EXERCISE AIM:
An exact copy of the entries is required, excluding any pictures.

[Stored entries]
◇ ◇ ◇ ◇ ◇ ◇ ◇
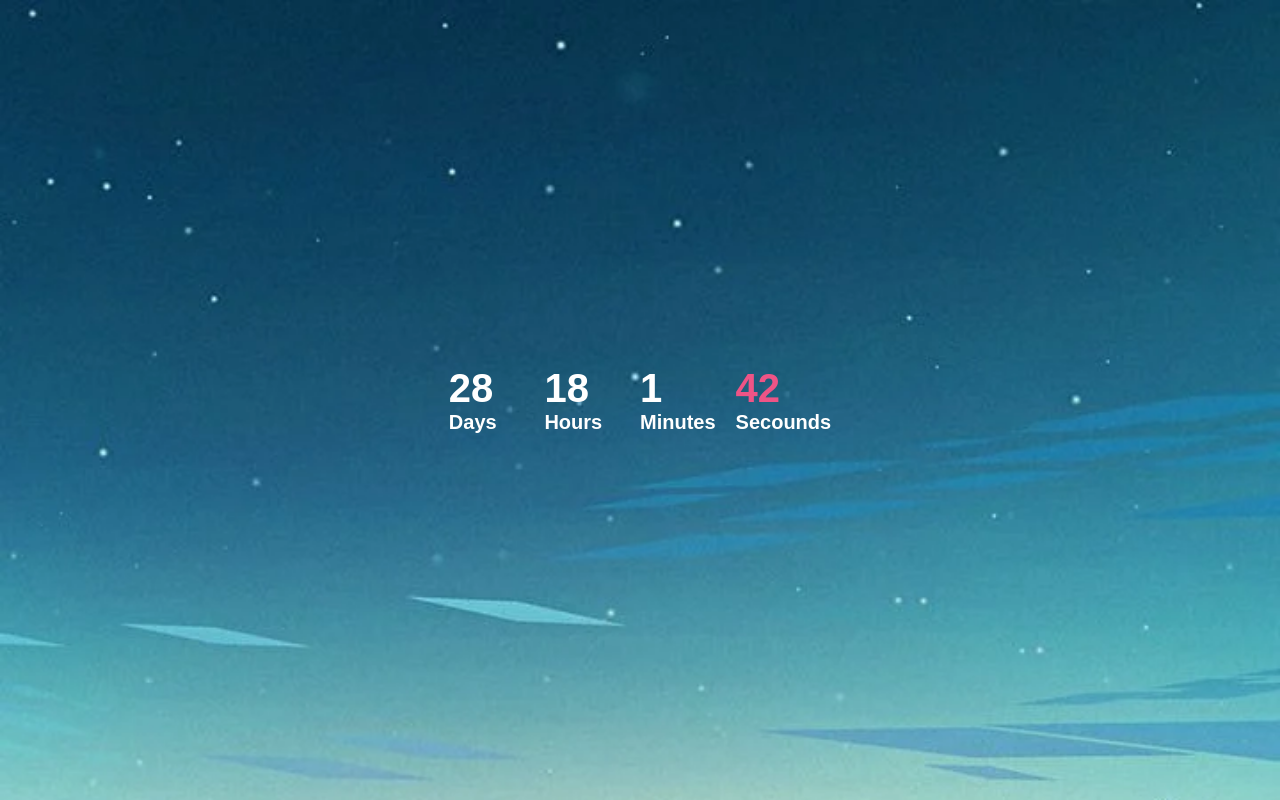
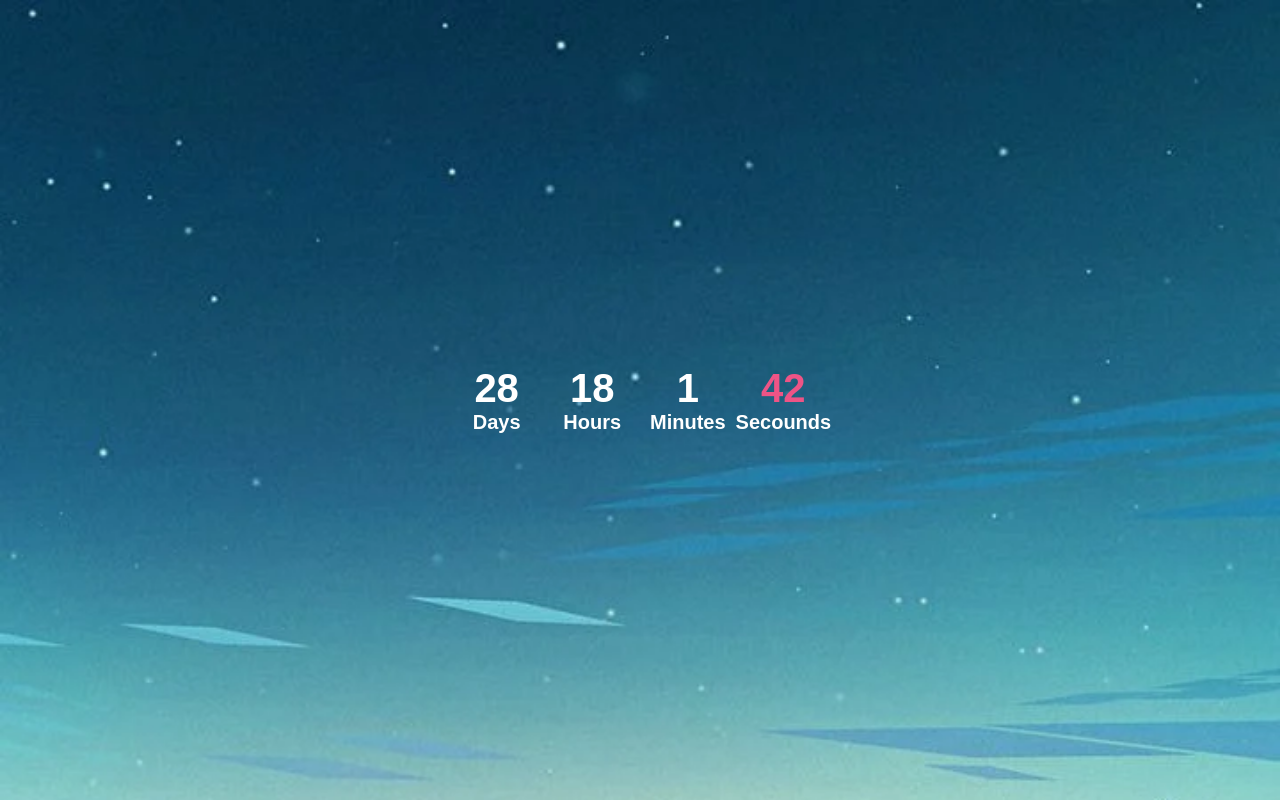
Before and after one commit to Amr-Ali02/count-down1, a plain HTML site: page index.html in a window 1280 px wide. Drawn offline with Linux system fonts and the light colour scheme.

Commit message:
div not body

```diff
--- a/index.html
+++ b/index.html
@@ -8,6 +8,7 @@
     <link rel="stylesheet" href="main.css" />
   </head>
   <body>
+    <div id="count"></div>
     <script src="main.js"></script>
   </body>
 </html>
--- a/main.js
+++ b/main.js
@@ -4,6 +4,7 @@ let hours = document.createElement("span");
 let mins = document.createElement("span");
 let secs = document.createElement("span");
 let dtxt = document.createElement("span");
+let count = document.getElementById("count");
 days.style.cssText = `
 font-size:40px;
 `;
@@ -26,6 +27,7 @@ let stxt = document.createElement("span");
 stxt.innerHTML = "Secounds";
 
 pdiv.style.cssText = `
+text-align:center;
 font-family:arial;
 display:grid;
 grid-template-columns:repeat(4,1fr);
@@ -57,5 +59,5 @@ setInterval(() => {
   ${mtxt.outerHTML}
   ${stxt.outerHTML}
   `;
-  document.body.innerHTML = pdiv.outerHTML;
+  count.innerHTML = pdiv.outerHTML;
 }, 1e3);
```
◇ ◇ ◇ ◇ ◇ ◇ ◇
WRITTEN RESPONSE:
Before and after one commit to Amr-Ali02/count-down1, a plain HTML site: page index.html in a window 1280 px wide. Drawn offline with Linux system fonts and the light colour scheme.

Commit message:
div not body

```diff
--- a/index.html
+++ b/index.html
@@ -8,6 +8,7 @@
     <link rel="stylesheet" href="main.css" />
   </head>
   <body>
+    <div id="count"></div>
     <script src="main.js"></script>
   </body>
 </html>
--- a/main.js
+++ b/main.js
@@ -4,6 +4,7 @@ let hours = document.createElement("span");
 let mins = document.createElement("span");
 let secs = document.createElement("span");
 let dtxt = document.createElement("span");
+let count = document.getElementById("count");
 days.style.cssText = `
 font-size:40px;
 `;
@@ -26,6 +27,7 @@ let stxt = document.createElement("span");
 stxt.innerHTML = "Secounds";
 
 pdiv.style.cssText = `
+text-align:center;
 font-family:arial;
 display:grid;
 grid-template-columns:repeat(4,1fr);
@@ -57,5 +59,5 @@ setInterval(() => {
   ${mtxt.outerHTML}
   ${stxt.outerHTML}
   `;
-  document.body.innerHTML = pdiv.outerHTML;
+  count.innerHTML = pdiv.outerHTML;
 }, 1e3);
```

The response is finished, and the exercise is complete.